EXERCISE
Could you repeat the records shown below exactly as written?

══ WORKING DATA

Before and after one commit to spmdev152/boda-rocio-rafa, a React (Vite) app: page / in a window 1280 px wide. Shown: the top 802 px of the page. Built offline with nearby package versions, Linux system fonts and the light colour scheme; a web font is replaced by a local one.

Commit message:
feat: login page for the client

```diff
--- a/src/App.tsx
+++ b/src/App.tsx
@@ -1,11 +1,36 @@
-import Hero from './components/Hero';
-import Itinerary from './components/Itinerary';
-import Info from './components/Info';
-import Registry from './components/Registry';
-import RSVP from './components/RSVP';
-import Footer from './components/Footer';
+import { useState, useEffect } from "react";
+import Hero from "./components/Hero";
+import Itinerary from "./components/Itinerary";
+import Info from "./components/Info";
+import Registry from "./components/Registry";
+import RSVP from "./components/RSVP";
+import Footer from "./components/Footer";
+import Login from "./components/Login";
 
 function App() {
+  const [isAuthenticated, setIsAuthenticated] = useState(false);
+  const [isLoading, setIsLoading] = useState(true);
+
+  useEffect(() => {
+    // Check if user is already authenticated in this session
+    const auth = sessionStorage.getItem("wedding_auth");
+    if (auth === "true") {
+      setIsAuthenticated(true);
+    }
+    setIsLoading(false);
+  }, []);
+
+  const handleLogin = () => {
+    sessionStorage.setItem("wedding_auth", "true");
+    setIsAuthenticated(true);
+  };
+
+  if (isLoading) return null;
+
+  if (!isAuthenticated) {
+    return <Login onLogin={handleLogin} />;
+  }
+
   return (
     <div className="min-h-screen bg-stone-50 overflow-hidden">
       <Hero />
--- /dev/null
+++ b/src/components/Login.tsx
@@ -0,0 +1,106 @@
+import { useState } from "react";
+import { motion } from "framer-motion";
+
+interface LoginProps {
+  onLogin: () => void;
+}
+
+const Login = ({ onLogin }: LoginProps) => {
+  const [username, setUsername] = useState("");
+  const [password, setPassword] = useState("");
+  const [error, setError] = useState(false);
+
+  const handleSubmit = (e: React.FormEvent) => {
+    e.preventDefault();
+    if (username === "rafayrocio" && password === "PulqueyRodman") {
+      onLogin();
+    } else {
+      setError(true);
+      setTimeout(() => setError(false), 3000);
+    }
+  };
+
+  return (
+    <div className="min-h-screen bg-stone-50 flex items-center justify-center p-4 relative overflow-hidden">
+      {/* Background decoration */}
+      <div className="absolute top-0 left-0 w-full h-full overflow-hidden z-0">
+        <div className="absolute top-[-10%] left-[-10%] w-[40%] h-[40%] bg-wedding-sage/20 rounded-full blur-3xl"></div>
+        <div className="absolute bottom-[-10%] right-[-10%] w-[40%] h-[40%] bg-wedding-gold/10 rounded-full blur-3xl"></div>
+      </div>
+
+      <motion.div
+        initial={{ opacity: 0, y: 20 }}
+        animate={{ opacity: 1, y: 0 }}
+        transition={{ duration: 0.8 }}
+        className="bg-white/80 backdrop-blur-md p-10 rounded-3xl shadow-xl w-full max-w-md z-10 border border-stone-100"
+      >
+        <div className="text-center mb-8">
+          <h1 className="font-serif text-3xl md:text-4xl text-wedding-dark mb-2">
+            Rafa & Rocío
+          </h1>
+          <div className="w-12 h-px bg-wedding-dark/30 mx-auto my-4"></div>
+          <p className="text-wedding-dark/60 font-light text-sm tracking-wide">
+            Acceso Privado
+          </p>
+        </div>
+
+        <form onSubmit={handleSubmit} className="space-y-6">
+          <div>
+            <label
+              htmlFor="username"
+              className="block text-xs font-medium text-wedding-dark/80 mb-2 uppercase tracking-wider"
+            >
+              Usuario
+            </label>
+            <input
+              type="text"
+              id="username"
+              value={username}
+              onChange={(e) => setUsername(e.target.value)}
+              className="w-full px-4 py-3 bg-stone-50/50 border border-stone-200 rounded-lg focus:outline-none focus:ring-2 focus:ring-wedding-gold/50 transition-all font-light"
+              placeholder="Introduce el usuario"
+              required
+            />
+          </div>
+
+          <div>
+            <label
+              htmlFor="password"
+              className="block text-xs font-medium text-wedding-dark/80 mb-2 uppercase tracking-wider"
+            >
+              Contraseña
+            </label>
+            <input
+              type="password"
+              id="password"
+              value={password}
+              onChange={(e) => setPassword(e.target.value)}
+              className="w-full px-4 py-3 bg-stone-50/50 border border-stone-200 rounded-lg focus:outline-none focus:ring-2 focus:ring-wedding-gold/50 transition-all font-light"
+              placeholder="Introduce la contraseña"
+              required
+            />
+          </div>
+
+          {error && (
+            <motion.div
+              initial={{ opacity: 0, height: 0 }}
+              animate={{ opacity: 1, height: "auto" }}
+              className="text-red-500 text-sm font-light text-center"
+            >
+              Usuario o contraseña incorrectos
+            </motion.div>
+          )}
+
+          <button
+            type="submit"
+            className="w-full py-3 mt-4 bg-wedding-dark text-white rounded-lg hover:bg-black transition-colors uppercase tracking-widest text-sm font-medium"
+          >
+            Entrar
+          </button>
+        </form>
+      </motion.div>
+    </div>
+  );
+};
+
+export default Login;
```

════

EXERCISE RESULT
Before and after one commit to spmdev152/boda-rocio-rafa, a React (Vite) app: page / in a window 1280 px wide. Shown: the top 802 px of the page. Built offline with nearby package versions, Linux system fonts and the light colour scheme; a web font is replaced by a local one.

Commit message:
feat: login page for the client

```diff
--- a/src/App.tsx
+++ b/src/App.tsx
@@ -1,11 +1,36 @@
-import Hero from './components/Hero';
-import Itinerary from './components/Itinerary';
-import Info from './components/Info';
-import Registry from './components/Registry';
-import RSVP from './components/RSVP';
-import Footer from './components/Footer';
+import { useState, useEffect } from "react";
+import Hero from "./components/Hero";
+import Itinerary from "./components/Itinerary";
+import Info from "./components/Info";
+import Registry from "./components/Registry";
+import RSVP from "./components/RSVP";
+import Footer from "./components/Footer";
+import Login from "./components/Login";
 
 function App() {
+  const [isAuthenticated, setIsAuthenticated] = useState(false);
+  const [isLoading, setIsLoading] = useState(true);
+
+  useEffect(() => {
+    // Check if user is already authenticated in this session
+    const auth = sessionStorage.getItem("wedding_auth");
+    if (auth === "true") {
+      setIsAuthenticated(true);
+    }
+    setIsLoading(false);
+  }, []);
+
+  const handleLogin = () => {
+    sessionStorage.setItem("wedding_auth", "true");
+    setIsAuthenticated(true);
+  };
+
+  if (isLoading) return null;
+
+  if (!isAuthenticated) {
+    return <Login onLogin={handleLogin} />;
+  }
+
   return (
     <div className="min-h-screen bg-stone-50 overflow-hidden">
       <Hero />
--- /dev/null
+++ b/src/components/Login.tsx
@@ -0,0 +1,106 @@
+import { useState } from "react";
+import { motion } from "framer-motion";
+
+interface LoginProps {
+  onLogin: () => void;
+}
+
+const Login = ({ onLogin }: LoginProps) => {
+  const [username, setUsername] = useState("");
+  const [password, setPassword] = useState("");
+  const [error, setError] = useState(false);
+
+  const handleSubmit = (e: React.FormEvent) => {
+    e.preventDefault();
+    if (username === "rafayrocio" && password === "PulqueyRodman") {
+      onLogin();
+    } else {
+      setError(true);
+      setTimeout(() => setError(false), 3000);
+    }
+  };
+
+  return (
+    <div className="min-h-screen bg-stone-50 flex items-center justify-center p-4 relative overflow-hidden">
+      {/* Background decoration */}
+      <div className="absolute top-0 left-0 w-full h-full overflow-hidden z-0">
+        <div className="absolute top-[-10%] left-[-10%] w-[40%] h-[40%] bg-wedding-sage/20 rounded-full blur-3xl"></div>
+        <div className="absolute bottom-[-10%] right-[-10%] w-[40%] h-[40%] bg-wedding-gold/10 rounded-full blur-3xl"></div>
+      </div>
+
+      <motion.div
+        initial={{ opacity: 0, y: 20 }}
+        animate={{ opacity: 1, y: 0 }}
+        transition={{ duration: 0.8 }}
+        className="bg-white/80 backdrop-blur-md p-10 rounded-3xl shadow-xl w-full max-w-md z-10 border border-stone-100"
+      >
+        <div className="text-center mb-8">
+          <h1 className="font-serif text-3xl md:text-4xl text-wedding-dark mb-2">
+            Rafa & Rocío
+          </h1>
+          <div className="w-12 h-px bg-wedding-dark/30 mx-auto my-4"></div>
+          <p className="text-wedding-dark/60 font-light text-sm tracking-wide">
+            Acceso Privado
+          </p>
+        </div>
+
+        <form onSubmit={handleSubmit} className="space-y-6">
+          <div>
+            <label
+              htmlFor="username"
+              className="block text-xs font-medium text-wedding-dark/80 mb-2 uppercase tracking-wider"
+            >
+              Usuario
+            </label>
+            <input
+              type="text"
+              id="username"
+              value={username}
+              onChange={(e) => setUsername(e.target.value)}
+              className="w-full px-4 py-3 bg-stone-50/50 border border-stone-200 rounded-lg focus:outline-none focus:ring-2 focus:ring-wedding-gold/50 transition-all font-light"
+              placeholder="Introduce el usuario"
+              required
+            />
+          </div>
+
+          <div>
+            <label
+              htmlFor="password"
+              className="block text-xs font-medium text-wedding-dark/80 mb-2 uppercase tracking-wider"
+            >
+              Contraseña
+            </label>
+            <input
+              type="password"
+              id="password"
+              value={password}
+              onChange={(e) => setPassword(e.target.value)}
+              className="w-full px-4 py-3 bg-stone-50/50 border border-stone-200 rounded-lg focus:outline-none focus:ring-2 focus:ring-wedding-gold/50 transition-all font-light"
+              placeholder="Introduce la contraseña"
+              required
+            />
+          </div>
+
+          {error && (
+            <motion.div
+              initial={{ opacity: 0, height: 0 }}
+              animate={{ opacity: 1, height: "auto" }}
+              className="text-red-500 text-sm font-light text-center"
+            >
+              Usuario o contraseña incorrectos
+            </motion.div>
+          )}
+
+          <button
+            type="submit"
+            className="w-full py-3 mt-4 bg-wedding-dark text-white rounded-lg hover:bg-black transition-colors uppercase tracking-widest text-sm font-medium"
+          >
+            Entrar
+          </button>
+        </form>
+      </motion.div>
+    </div>
+  );
+};
+
+export default Login;
```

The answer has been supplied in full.